Assignment:
From the entries below, copy out every line with "Health" in it.

Change detection data
=== Section Start ===
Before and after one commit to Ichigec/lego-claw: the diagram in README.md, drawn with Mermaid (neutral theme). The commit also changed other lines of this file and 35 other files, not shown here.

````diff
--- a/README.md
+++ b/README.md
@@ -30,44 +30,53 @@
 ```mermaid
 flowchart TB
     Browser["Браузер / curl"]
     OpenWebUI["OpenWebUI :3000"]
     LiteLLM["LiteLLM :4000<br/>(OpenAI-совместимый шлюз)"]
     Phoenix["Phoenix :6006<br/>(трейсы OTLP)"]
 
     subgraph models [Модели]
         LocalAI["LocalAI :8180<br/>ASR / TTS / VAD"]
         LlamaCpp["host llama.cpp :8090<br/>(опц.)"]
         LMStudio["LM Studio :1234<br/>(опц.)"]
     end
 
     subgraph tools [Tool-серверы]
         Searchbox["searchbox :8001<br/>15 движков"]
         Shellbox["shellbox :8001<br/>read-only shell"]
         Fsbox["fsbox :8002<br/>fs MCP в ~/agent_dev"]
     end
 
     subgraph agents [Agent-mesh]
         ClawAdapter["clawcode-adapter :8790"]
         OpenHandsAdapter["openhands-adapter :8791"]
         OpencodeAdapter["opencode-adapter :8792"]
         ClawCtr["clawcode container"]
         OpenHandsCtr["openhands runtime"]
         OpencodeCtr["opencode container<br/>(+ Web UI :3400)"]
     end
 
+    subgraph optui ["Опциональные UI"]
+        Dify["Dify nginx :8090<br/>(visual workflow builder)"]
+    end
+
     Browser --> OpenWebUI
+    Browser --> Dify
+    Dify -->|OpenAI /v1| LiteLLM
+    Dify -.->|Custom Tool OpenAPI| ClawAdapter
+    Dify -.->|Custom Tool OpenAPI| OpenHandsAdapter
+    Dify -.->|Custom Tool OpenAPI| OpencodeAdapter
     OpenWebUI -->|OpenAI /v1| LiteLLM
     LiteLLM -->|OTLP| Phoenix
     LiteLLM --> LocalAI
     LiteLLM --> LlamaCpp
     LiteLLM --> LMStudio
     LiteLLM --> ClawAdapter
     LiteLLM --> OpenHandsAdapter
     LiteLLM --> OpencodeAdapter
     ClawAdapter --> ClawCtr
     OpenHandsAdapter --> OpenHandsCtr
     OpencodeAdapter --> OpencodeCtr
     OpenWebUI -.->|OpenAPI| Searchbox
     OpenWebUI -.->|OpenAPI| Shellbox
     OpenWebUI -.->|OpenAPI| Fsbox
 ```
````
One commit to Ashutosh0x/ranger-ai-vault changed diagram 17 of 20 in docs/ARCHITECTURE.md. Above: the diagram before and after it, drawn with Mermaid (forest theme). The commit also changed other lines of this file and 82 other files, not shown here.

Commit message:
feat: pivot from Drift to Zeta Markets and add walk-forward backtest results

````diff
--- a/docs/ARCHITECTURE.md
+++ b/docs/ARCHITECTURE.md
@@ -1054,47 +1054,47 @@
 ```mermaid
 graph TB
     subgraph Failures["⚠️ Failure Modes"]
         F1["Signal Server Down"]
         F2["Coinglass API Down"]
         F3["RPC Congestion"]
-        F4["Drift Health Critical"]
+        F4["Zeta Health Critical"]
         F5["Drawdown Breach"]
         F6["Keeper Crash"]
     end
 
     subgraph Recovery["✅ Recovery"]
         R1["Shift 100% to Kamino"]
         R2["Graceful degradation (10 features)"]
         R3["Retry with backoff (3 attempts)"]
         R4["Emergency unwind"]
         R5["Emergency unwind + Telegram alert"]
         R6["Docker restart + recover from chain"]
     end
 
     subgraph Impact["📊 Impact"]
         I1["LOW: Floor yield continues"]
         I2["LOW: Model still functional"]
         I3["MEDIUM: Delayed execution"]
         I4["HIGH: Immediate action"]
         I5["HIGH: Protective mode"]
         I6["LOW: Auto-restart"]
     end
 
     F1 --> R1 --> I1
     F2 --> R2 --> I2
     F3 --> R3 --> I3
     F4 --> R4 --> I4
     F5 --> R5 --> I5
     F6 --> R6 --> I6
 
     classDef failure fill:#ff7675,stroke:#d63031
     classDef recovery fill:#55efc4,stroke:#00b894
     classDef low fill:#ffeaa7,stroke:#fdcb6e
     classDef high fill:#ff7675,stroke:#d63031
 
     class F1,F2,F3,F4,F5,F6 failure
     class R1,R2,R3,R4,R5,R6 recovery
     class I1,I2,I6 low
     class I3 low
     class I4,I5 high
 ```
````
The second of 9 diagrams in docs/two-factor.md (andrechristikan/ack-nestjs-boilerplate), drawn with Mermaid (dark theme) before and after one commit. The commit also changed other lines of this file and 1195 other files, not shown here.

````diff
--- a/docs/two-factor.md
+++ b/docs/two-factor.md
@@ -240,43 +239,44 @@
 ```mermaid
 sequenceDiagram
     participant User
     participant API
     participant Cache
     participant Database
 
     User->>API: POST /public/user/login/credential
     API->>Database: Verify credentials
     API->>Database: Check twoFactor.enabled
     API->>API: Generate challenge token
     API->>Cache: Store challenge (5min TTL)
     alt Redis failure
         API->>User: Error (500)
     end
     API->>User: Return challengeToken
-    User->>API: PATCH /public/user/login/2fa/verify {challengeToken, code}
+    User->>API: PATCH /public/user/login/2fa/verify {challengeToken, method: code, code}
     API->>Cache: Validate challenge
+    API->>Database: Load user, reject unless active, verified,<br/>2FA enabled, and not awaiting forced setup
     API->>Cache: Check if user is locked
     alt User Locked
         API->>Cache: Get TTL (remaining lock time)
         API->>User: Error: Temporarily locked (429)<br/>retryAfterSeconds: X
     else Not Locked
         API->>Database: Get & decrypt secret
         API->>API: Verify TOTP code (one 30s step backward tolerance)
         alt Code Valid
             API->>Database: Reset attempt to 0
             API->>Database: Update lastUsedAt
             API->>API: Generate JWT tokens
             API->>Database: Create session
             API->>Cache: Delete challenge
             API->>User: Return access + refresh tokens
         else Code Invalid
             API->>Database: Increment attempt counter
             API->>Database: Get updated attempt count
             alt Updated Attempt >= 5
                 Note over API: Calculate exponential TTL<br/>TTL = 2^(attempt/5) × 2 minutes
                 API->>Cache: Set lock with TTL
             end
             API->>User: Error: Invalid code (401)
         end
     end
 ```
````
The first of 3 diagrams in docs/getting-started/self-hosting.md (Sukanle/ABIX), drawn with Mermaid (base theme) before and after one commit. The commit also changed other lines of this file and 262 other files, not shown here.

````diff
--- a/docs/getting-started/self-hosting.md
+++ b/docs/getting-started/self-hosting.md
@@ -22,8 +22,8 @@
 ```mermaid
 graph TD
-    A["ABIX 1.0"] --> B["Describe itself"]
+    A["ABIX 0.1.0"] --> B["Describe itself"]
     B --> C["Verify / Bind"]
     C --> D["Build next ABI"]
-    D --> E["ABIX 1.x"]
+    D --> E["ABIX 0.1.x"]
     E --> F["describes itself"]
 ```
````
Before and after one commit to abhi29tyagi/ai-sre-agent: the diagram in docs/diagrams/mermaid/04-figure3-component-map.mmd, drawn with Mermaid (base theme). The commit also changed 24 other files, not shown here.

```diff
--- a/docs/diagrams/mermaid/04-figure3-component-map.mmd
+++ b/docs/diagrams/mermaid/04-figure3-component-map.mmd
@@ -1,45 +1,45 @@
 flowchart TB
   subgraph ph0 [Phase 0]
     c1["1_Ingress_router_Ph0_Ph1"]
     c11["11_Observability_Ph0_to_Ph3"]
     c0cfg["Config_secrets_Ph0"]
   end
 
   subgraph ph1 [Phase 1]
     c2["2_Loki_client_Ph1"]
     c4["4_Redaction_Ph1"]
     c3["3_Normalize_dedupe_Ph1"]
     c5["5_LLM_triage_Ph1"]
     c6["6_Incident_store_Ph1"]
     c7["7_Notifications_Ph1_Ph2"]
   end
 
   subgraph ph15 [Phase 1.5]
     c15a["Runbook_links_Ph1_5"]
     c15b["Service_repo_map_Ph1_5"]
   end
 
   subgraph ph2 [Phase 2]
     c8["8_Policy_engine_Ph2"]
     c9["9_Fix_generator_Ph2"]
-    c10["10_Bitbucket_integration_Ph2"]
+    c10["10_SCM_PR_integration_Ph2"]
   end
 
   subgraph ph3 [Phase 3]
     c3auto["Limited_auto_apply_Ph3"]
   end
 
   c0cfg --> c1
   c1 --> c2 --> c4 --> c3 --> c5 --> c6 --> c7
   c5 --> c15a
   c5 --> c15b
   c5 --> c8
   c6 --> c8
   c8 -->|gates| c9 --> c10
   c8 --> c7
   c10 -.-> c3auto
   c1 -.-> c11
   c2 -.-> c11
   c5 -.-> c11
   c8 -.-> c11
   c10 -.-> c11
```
=== Section End ===
Response to this exercise:
-        F4["Drift Health Critical"]
+        F4["Zeta Health Critical"]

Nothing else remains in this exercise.